* [Work instruction]
Which lines of the data contain the string "dataset"? Copy every one.

* [Revision tracking records]
****************

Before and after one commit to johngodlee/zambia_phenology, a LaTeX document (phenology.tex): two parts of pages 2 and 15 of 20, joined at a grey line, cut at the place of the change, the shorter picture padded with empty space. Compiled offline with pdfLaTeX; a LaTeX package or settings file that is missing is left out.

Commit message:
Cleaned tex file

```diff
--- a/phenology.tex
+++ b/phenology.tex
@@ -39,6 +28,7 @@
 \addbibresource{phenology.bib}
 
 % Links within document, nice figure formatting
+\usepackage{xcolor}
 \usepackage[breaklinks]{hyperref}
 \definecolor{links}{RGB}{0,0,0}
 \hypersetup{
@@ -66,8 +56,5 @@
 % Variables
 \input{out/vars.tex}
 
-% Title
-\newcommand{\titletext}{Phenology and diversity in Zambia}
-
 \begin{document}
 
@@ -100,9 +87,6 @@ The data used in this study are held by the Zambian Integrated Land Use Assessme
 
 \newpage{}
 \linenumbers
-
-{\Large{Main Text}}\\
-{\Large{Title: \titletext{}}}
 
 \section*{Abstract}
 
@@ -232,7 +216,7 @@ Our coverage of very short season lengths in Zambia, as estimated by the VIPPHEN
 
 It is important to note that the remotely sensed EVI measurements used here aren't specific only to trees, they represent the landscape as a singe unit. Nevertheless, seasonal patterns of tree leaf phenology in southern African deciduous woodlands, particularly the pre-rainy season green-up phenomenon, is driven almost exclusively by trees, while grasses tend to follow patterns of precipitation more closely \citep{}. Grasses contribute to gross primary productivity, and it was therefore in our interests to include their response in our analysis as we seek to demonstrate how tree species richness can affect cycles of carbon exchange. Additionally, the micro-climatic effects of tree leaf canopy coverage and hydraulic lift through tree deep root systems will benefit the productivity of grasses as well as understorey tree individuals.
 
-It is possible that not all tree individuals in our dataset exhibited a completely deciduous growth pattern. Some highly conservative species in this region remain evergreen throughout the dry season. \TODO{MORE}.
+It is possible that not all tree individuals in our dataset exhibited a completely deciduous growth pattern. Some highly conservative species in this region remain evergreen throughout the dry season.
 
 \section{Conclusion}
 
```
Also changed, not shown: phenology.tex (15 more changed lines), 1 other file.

****************

* [Worked solution]
-It is possible that not all tree individuals in our dataset exhibited a completely deciduous growth pattern. Some highly conservative species in this region remain evergreen throughout the dry season. \TODO{MORE}.
+It is possible that not all tree individuals in our dataset exhibited a completely deciduous growth pattern. Some highly conservative species in this region remain evergreen throughout the dry season.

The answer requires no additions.